Wednesday, May 01, 2019

The mindfulness of crafted objects

We have become cogs in a machine whirring beyond our consciousness and control, but, what if we wanted to live our lives more fully conscious and awakened to mystery and wonder at the interconnections we have with nature and with each other?

What would be the nature of the objects that framed that experience? When we picked up a cup to drink, would it be one made through caring investment of human attention, or thoughtlessly and mindlessly cranked out by a machine in a foreign land and delivered through a complex and environmentally destructive mechanism to the local Target Store?

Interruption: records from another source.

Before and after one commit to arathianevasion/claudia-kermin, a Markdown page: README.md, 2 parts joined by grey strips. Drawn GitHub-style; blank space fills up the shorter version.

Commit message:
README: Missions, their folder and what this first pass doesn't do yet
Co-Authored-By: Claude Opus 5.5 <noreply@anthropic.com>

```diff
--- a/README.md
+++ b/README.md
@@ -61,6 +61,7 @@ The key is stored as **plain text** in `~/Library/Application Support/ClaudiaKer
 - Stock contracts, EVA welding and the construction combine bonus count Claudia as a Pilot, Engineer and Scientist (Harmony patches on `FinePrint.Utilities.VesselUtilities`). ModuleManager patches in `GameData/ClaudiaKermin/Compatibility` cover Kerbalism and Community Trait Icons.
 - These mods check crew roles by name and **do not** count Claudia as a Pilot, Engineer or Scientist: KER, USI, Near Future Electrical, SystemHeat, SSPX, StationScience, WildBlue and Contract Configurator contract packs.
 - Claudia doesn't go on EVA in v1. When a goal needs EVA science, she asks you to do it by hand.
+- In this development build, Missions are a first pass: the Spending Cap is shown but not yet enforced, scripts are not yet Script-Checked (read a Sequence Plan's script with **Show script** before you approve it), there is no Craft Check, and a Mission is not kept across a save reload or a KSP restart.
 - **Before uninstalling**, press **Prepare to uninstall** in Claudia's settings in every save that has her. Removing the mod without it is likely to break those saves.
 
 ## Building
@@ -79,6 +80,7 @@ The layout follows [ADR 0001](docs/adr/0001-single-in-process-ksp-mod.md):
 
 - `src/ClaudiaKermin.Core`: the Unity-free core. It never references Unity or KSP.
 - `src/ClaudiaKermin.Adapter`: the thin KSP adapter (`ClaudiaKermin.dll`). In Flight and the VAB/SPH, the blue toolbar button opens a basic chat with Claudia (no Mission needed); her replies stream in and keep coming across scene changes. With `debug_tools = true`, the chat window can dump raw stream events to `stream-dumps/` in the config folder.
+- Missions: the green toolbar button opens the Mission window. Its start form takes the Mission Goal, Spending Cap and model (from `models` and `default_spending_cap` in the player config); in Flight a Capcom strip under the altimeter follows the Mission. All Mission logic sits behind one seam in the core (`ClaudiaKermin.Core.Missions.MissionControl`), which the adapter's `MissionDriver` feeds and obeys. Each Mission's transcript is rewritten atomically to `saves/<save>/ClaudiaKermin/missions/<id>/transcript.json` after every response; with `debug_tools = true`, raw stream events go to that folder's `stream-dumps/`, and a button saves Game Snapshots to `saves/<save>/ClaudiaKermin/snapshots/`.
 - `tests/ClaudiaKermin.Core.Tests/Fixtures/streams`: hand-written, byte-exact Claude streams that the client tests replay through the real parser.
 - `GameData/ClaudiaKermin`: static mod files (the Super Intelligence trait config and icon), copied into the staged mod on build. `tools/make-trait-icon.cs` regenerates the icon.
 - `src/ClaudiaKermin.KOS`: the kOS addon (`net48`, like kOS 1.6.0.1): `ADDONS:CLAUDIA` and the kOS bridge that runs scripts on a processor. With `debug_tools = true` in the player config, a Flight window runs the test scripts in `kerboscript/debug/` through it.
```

 Is consciousness something that just happens to us haphazard and regardless, or are there choices we make that affect the depth and quality of our experience? In the US, this rule seems to apply to crafts: the less useful the object, the greater its value... as though crafts, like art are to be placed on shelves and on walls and seen but not felt. And yet it is through the touch and use of an object that its full depth of meaning and relationship is revealed.

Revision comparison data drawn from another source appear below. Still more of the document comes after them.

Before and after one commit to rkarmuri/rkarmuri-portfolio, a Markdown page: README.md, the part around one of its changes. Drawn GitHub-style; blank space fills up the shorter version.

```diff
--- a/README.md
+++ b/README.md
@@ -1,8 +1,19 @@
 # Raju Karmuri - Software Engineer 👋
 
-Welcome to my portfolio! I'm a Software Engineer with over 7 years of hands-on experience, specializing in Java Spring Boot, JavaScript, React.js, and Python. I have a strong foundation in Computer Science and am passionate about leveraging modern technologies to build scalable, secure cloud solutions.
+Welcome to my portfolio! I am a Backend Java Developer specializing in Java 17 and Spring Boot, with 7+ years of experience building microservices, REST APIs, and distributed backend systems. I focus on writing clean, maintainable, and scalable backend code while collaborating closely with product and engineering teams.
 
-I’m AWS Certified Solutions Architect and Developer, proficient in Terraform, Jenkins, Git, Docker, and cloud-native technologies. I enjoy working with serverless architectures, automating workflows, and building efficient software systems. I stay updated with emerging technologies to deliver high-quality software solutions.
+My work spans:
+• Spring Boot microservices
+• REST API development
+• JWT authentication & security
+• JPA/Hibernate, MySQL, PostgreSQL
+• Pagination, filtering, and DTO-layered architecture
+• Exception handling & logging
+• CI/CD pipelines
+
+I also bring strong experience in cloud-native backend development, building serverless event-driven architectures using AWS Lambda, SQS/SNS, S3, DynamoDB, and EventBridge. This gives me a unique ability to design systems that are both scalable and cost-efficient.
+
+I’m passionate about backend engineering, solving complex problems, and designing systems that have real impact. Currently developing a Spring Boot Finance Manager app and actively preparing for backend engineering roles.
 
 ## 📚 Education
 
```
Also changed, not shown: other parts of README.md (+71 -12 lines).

In today's world, the deep feelings and sensitivities of the craft maker are kept at arms length. Worse, they are extinguished on the altar of ever-greater efficiency that we call progress. Progress for the individual maker is different from what we call progress in the larger scheme of things. For the individual maker progress can be best defined as the process of discovering a successful place in community through which personal and familial needs can be met. Progress in the larger scheme of things rarely takes the individual into consideration. It involves markets and banks, whereas the progress for an individual maker demands the growth of skill.

So we get to choose. The choice involves the quality of our own lives and the quality of the communities in which we live.

Make, fix, and create. Plan for others to learn likewise.

1 comment:

  1. In craft there is an essential subject-object relationship whereby the spirit of the maker is invested in the product. The work of art represents the artist. It carries and transmits the personhood of the maker...the eye and hand, the intelligence and experience. As a living symbol, it is as unique and precious as the individual person who created it. Does it follow that the more we respect the fundamental dignity of people, the more we will come to value the wisdom of their hands?